[[ Data section, beginning ]]
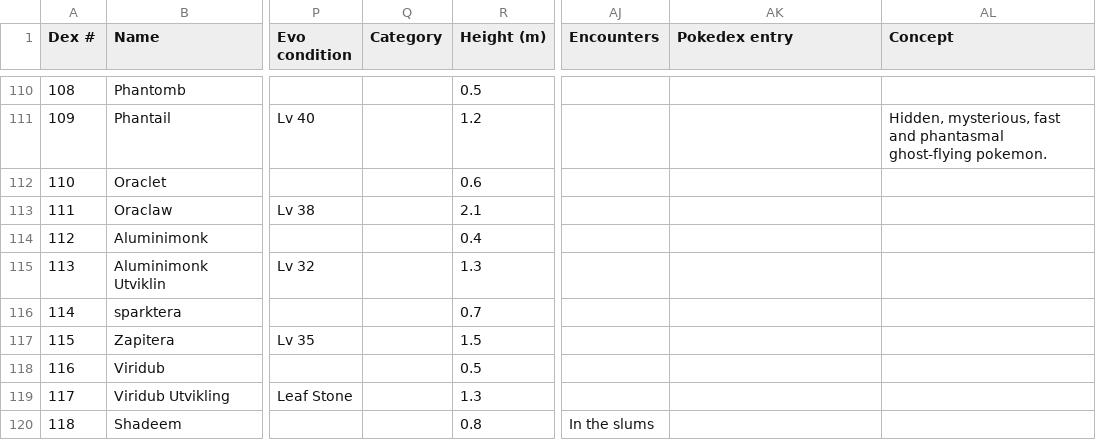
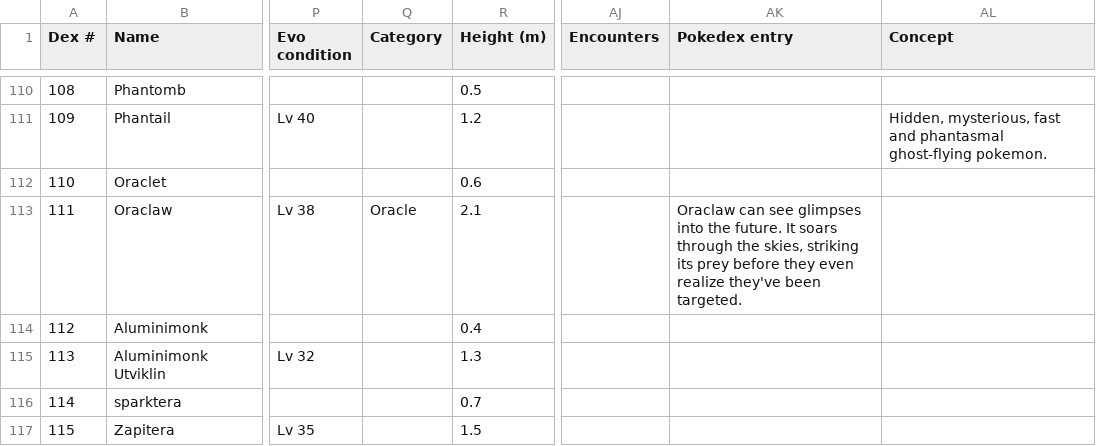
Before and after one commit to arvindfroi/sigma-dex, a CSV file: export/sheet.csv, drawn as a sheet; only a part is shown, gaps mark what is left out; the shorter side is filled out with more unchanged rows; the diff names each change by its address in the sheet, - before the commit and + after, or states it on an @@ line.

```diff
--- a/export/sheet.csv
+++ b/export/sheet.csv
-Q113 (Category): (empty)
+Q113 (Category): Oracle
-AK113 (Pokedex entry): (empty)
+AK113 (Pokedex entry): Oraclaw can see glimpses into the future. It soars through the skies, striking its prey before they even realize they've been targeted.
```
Also changed, not shown: export/dex.csv, 7 other files.
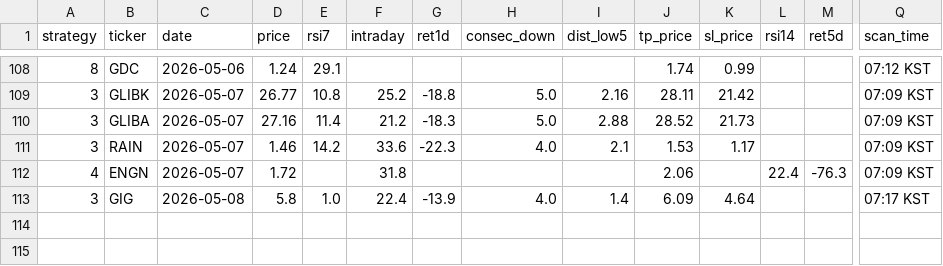
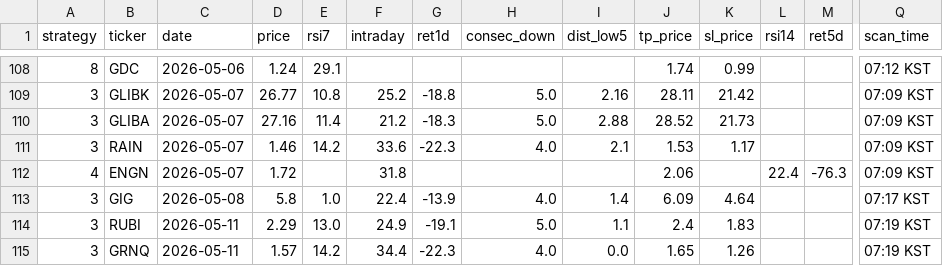
Before and after one commit to jayc950807/surge-scanner, a CSV file: data/history.csv, drawn as a sheet; only a part is shown, gaps mark what is left out; rows hold the shown columns only; the diff names each change by its address in the sheet, - before the commit and + after, or states it on an @@ line.

```diff
--- a/data/history.csv
+++ b/data/history.csv
+row 114: 3 | RUBI | 2026-05-11 | 2.29 | 13.0 | 24.9 | -19.1 | 5.0 | 1.1 | 2.4 | 1.83 |  |  | 07:19 KST
+row 115: 3 | GRNQ | 2026-05-11 | 1.57 | 14.2 | 34.4 | -22.3 | 4.0 | 0.0 | 1.65 | 1.26 |  |  | 07:19 KST
```
Also changed, not shown: data/closed_positions.csv, data/open_positions.csv, 3 other files.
[[ Data section, end ]]
The records shown above are to be repeated exactly, with the pictures left out.

Before and after one commit to arvindfroi/sigma-dex, a CSV file: export/sheet.csv, drawn as a sheet; only a part is shown, gaps mark what is left out; the shorter side is filled out with more unchanged rows; the diff names each change by its address in the sheet, - before the commit and + after, or states it on an @@ line.

```diff
--- a/export/sheet.csv
+++ b/export/sheet.csv
-Q113 (Category): (empty)
+Q113 (Category): Oracle
-AK113 (Pokedex entry): (empty)
+AK113 (Pokedex entry): Oraclaw can see glimpses into the future. It soars through the skies, striking its prey before they even realize they've been targeted.
```
Also changed, not shown: export/dex.csv, 7 other files.
Before and after one commit to jayc950807/surge-scanner, a CSV file: data/history.csv, drawn as a sheet; only a part is shown, gaps mark what is left out; rows hold the shown columns only; the diff names each change by its address in the sheet, - before the commit and + after, or states it on an @@ line.

```diff
--- a/data/history.csv
+++ b/data/history.csv
+row 114: 3 | RUBI | 2026-05-11 | 2.29 | 13.0 | 24.9 | -19.1 | 5.0 | 1.1 | 2.4 | 1.83 |  |  | 07:19 KST
+row 115: 3 | GRNQ | 2026-05-11 | 1.57 | 14.2 | 34.4 | -22.3 | 4.0 | 0.0 | 1.65 | 1.26 |  |  | 07:19 KST
```
Also changed, not shown: data/closed_positions.csv, data/open_positions.csv, 3 other files.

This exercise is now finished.